Itemized modification records
----

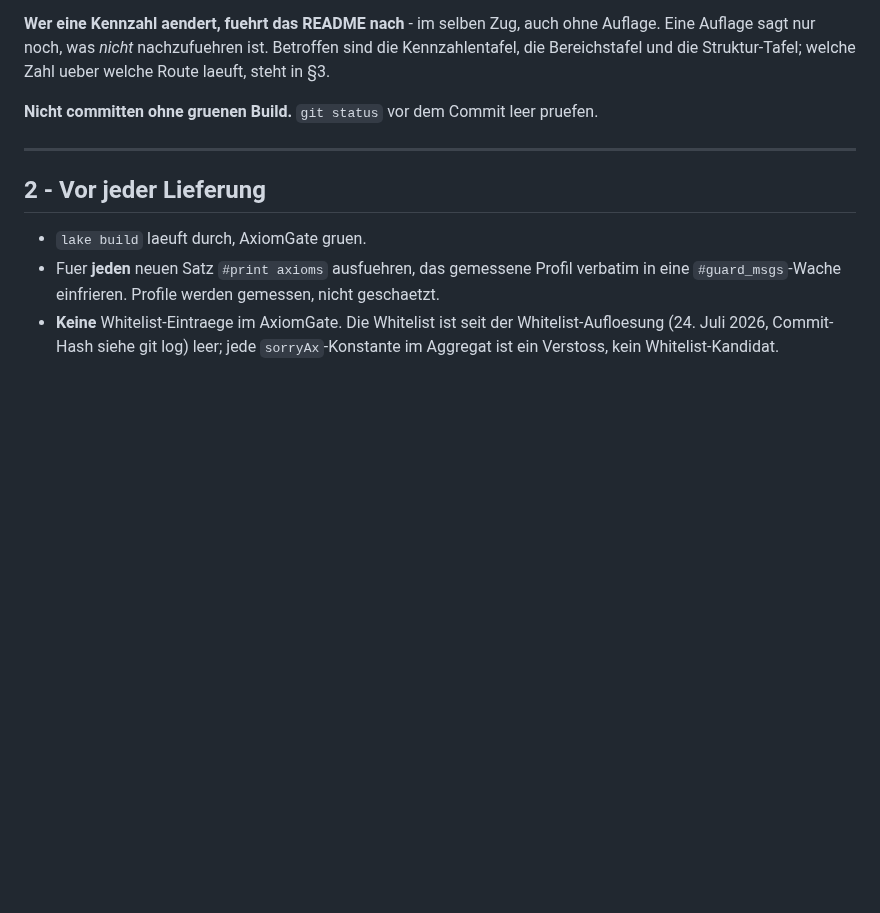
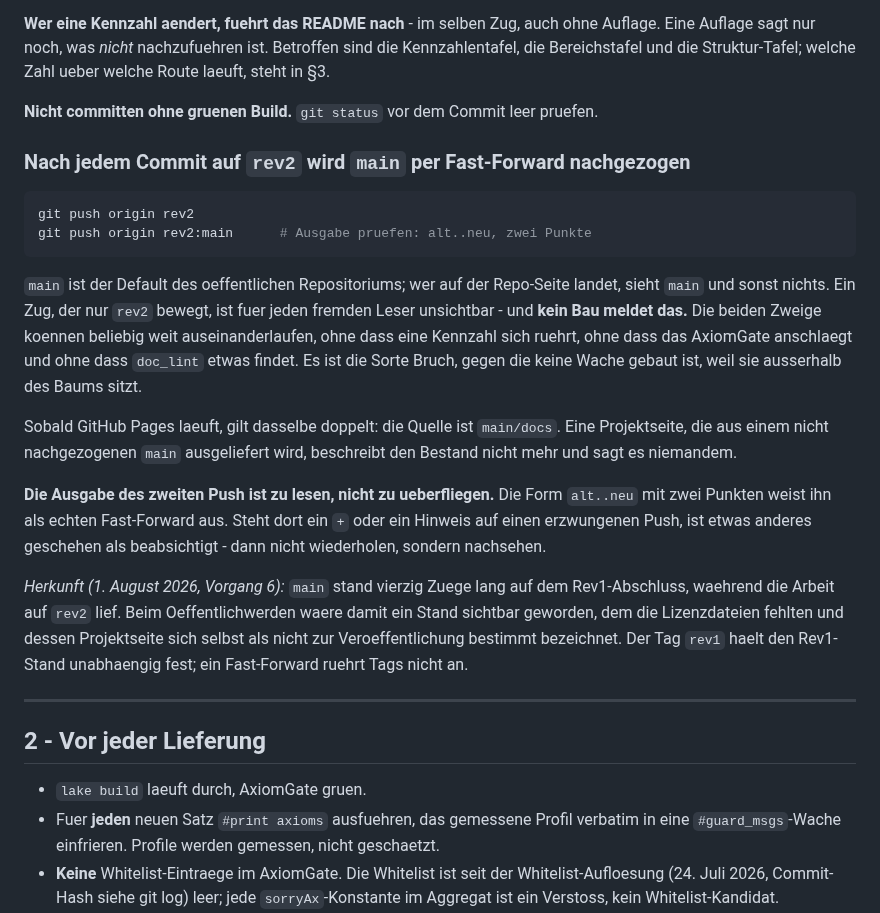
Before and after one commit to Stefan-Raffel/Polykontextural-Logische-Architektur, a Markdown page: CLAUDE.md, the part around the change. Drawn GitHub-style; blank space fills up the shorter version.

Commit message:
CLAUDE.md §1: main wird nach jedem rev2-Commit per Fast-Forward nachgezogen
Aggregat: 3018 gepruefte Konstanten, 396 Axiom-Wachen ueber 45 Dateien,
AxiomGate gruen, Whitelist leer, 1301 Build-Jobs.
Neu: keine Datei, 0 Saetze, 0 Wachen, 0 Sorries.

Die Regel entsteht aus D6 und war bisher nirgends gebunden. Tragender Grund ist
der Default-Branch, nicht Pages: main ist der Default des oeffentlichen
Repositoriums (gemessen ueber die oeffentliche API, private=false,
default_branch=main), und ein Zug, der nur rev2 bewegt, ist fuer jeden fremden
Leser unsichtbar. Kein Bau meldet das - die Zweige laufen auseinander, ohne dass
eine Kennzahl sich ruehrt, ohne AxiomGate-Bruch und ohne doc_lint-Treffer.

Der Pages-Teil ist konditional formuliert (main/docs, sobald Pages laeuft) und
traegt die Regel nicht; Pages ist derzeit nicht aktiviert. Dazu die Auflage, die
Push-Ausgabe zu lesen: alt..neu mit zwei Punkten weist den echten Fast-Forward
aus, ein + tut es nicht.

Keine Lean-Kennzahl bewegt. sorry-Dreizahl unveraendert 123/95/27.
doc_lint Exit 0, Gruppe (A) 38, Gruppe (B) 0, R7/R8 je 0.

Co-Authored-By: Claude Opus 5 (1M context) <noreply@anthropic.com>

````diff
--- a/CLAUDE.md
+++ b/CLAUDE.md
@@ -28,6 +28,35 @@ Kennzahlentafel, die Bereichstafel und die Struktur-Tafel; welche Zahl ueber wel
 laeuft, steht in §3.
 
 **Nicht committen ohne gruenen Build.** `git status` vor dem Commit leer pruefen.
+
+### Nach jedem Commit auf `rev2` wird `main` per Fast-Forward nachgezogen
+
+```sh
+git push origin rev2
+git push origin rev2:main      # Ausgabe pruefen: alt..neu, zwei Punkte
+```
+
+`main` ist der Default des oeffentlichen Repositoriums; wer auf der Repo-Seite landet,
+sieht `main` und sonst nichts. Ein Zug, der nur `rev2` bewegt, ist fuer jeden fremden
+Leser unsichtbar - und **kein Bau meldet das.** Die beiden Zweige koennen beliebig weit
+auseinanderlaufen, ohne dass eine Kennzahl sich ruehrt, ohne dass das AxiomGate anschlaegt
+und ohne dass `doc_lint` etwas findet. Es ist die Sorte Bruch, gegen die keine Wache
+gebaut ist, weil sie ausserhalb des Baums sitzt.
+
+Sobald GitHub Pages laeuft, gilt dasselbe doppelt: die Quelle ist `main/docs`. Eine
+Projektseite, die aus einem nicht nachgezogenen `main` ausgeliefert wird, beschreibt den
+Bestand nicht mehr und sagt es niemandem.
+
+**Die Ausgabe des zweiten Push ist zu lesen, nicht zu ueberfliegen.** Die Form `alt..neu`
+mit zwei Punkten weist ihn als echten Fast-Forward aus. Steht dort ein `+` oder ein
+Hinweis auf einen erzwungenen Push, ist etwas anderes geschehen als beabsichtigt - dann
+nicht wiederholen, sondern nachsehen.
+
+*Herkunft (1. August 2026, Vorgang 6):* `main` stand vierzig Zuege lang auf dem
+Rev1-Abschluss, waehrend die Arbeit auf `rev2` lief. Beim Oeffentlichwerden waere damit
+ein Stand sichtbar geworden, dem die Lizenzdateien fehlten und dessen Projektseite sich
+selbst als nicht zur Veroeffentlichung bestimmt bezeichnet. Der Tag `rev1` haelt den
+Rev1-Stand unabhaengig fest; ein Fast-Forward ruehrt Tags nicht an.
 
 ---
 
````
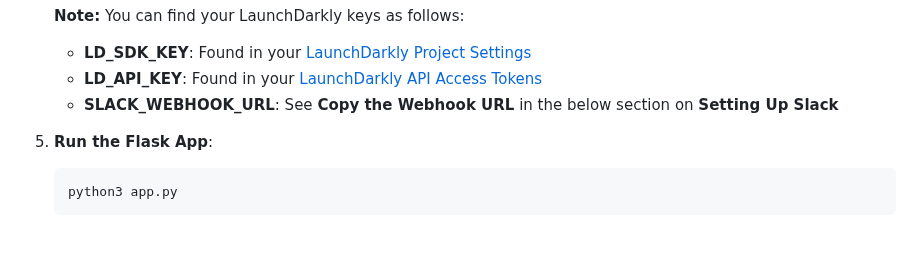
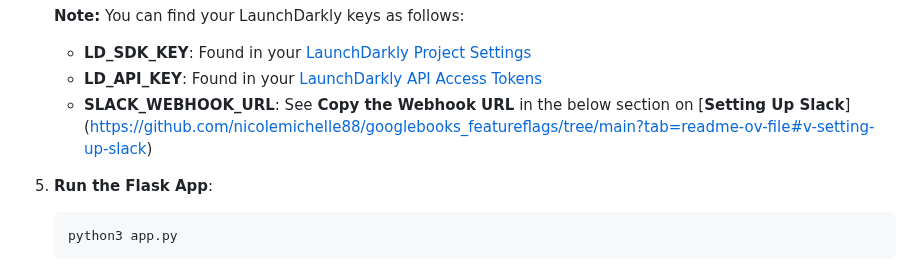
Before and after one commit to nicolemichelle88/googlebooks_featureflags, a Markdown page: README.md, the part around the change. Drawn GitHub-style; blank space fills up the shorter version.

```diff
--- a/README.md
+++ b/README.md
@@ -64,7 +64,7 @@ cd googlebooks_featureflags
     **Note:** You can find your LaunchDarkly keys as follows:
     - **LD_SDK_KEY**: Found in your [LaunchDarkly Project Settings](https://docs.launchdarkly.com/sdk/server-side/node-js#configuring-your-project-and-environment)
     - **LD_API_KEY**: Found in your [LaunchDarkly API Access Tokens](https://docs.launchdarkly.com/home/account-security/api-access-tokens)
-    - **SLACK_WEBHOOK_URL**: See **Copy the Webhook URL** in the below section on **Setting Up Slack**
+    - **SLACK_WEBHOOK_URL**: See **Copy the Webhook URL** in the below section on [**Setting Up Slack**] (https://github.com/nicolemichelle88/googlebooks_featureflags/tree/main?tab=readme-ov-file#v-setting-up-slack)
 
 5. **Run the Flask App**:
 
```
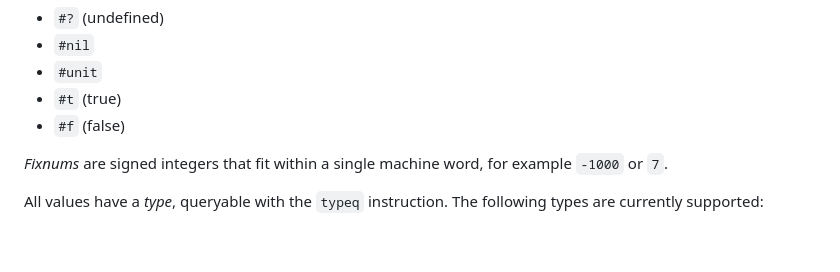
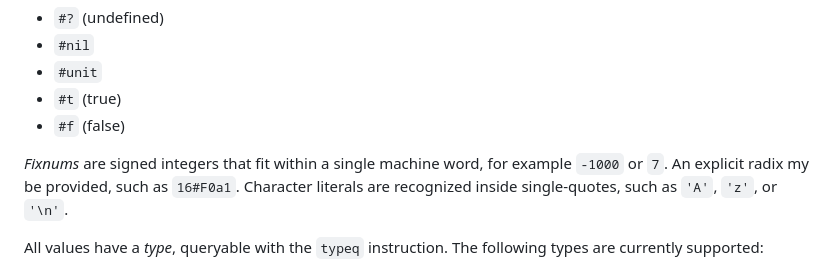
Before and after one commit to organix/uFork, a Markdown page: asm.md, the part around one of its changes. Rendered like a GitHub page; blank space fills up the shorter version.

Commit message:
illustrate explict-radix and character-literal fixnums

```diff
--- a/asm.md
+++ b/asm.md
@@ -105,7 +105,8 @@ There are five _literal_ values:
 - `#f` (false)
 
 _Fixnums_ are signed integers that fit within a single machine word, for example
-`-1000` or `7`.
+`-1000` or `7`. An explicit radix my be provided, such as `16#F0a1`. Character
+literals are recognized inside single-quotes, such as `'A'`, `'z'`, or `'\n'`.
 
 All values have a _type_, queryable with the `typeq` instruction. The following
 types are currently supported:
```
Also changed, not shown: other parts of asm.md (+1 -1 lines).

----

_Your instructions_
Output the records above exactly, omitting the pictures.

_Response below_
Before and after one commit to Stefan-Raffel/Polykontextural-Logische-Architektur, a Markdown page: CLAUDE.md, the part around the change. Drawn GitHub-style; blank space fills up the shorter version.

Commit message:
CLAUDE.md §1: main wird nach jedem rev2-Commit per Fast-Forward nachgezogen
Aggregat: 3018 gepruefte Konstanten, 396 Axiom-Wachen ueber 45 Dateien,
AxiomGate gruen, Whitelist leer, 1301 Build-Jobs.
Neu: keine Datei, 0 Saetze, 0 Wachen, 0 Sorries.

Die Regel entsteht aus D6 und war bisher nirgends gebunden. Tragender Grund ist
der Default-Branch, nicht Pages: main ist der Default des oeffentlichen
Repositoriums (gemessen ueber die oeffentliche API, private=false,
default_branch=main), und ein Zug, der nur rev2 bewegt, ist fuer jeden fremden
Leser unsichtbar. Kein Bau meldet das - die Zweige laufen auseinander, ohne dass
eine Kennzahl sich ruehrt, ohne AxiomGate-Bruch und ohne doc_lint-Treffer.

Der Pages-Teil ist konditional formuliert (main/docs, sobald Pages laeuft) und
traegt die Regel nicht; Pages ist derzeit nicht aktiviert. Dazu die Auflage, die
Push-Ausgabe zu lesen: alt..neu mit zwei Punkten weist den echten Fast-Forward
aus, ein + tut es nicht.

Keine Lean-Kennzahl bewegt. sorry-Dreizahl unveraendert 123/95/27.
doc_lint Exit 0, Gruppe (A) 38, Gruppe (B) 0, R7/R8 je 0.

Co-Authored-By: Claude Opus 5 (1M context) <noreply@anthropic.com>

````diff
--- a/CLAUDE.md
+++ b/CLAUDE.md
@@ -28,6 +28,35 @@ Kennzahlentafel, die Bereichstafel und die Struktur-Tafel; welche Zahl ueber wel
 laeuft, steht in §3.
 
 **Nicht committen ohne gruenen Build.** `git status` vor dem Commit leer pruefen.
+
+### Nach jedem Commit auf `rev2` wird `main` per Fast-Forward nachgezogen
+
+```sh
+git push origin rev2
+git push origin rev2:main      # Ausgabe pruefen: alt..neu, zwei Punkte
+```
+
+`main` ist der Default des oeffentlichen Repositoriums; wer auf der Repo-Seite landet,
+sieht `main` und sonst nichts. Ein Zug, der nur `rev2` bewegt, ist fuer jeden fremden
+Leser unsichtbar - und **kein Bau meldet das.** Die beiden Zweige koennen beliebig weit
+auseinanderlaufen, ohne dass eine Kennzahl sich ruehrt, ohne dass das AxiomGate anschlaegt
+und ohne dass `doc_lint` etwas findet. Es ist die Sorte Bruch, gegen die keine Wache
+gebaut ist, weil sie ausserhalb des Baums sitzt.
+
+Sobald GitHub Pages laeuft, gilt dasselbe doppelt: die Quelle ist `main/docs`. Eine
+Projektseite, die aus einem nicht nachgezogenen `main` ausgeliefert wird, beschreibt den
+Bestand nicht mehr und sagt es niemandem.
+
+**Die Ausgabe des zweiten Push ist zu lesen, nicht zu ueberfliegen.** Die Form `alt..neu`
+mit zwei Punkten weist ihn als echten Fast-Forward aus. Steht dort ein `+` oder ein
+Hinweis auf einen erzwungenen Push, ist etwas anderes geschehen als beabsichtigt - dann
+nicht wiederholen, sondern nachsehen.
+
+*Herkunft (1. August 2026, Vorgang 6):* `main` stand vierzig Zuege lang auf dem
+Rev1-Abschluss, waehrend die Arbeit auf `rev2` lief. Beim Oeffentlichwerden waere damit
+ein Stand sichtbar geworden, dem die Lizenzdateien fehlten und dessen Projektseite sich
+selbst als nicht zur Veroeffentlichung bestimmt bezeichnet. Der Tag `rev1` haelt den
+Rev1-Stand unabhaengig fest; ein Fast-Forward ruehrt Tags nicht an.
 
 ---
 
````
Before and after one commit to nicolemichelle88/googlebooks_featureflags, a Markdown page: README.md, the part around the change. Drawn GitHub-style; blank space fills up the shorter version.

```diff
--- a/README.md
+++ b/README.md
@@ -64,7 +64,7 @@ cd googlebooks_featureflags
     **Note:** You can find your LaunchDarkly keys as follows:
     - **LD_SDK_KEY**: Found in your [LaunchDarkly Project Settings](https://docs.launchdarkly.com/sdk/server-side/node-js#configuring-your-project-and-environment)
     - **LD_API_KEY**: Found in your [LaunchDarkly API Access Tokens](https://docs.launchdarkly.com/home/account-security/api-access-tokens)
-    - **SLACK_WEBHOOK_URL**: See **Copy the Webhook URL** in the below section on **Setting Up Slack**
+    - **SLACK_WEBHOOK_URL**: See **Copy the Webhook URL** in the below section on [**Setting Up Slack**] (https://github.com/nicolemichelle88/googlebooks_featureflags/tree/main?tab=readme-ov-file#v-setting-up-slack)
 
 5. **Run the Flask App**:
 
```
Before and after one commit to organix/uFork, a Markdown page: asm.md, the part around one of its changes. Rendered like a GitHub page; blank space fills up the shorter version.

Commit message:
illustrate explict-radix and character-literal fixnums

```diff
--- a/asm.md
+++ b/asm.md
@@ -105,7 +105,8 @@ There are five _literal_ values:
 - `#f` (false)
 
 _Fixnums_ are signed integers that fit within a single machine word, for example
-`-1000` or `7`.
+`-1000` or `7`. An explicit radix my be provided, such as `16#F0a1`. Character
+literals are recognized inside single-quotes, such as `'A'`, `'z'`, or `'\n'`.
 
 All values have a _type_, queryable with the `typeq` instruction. The following
 types are currently supported:
```
Also changed, not shown: other parts of asm.md (+1 -1 lines).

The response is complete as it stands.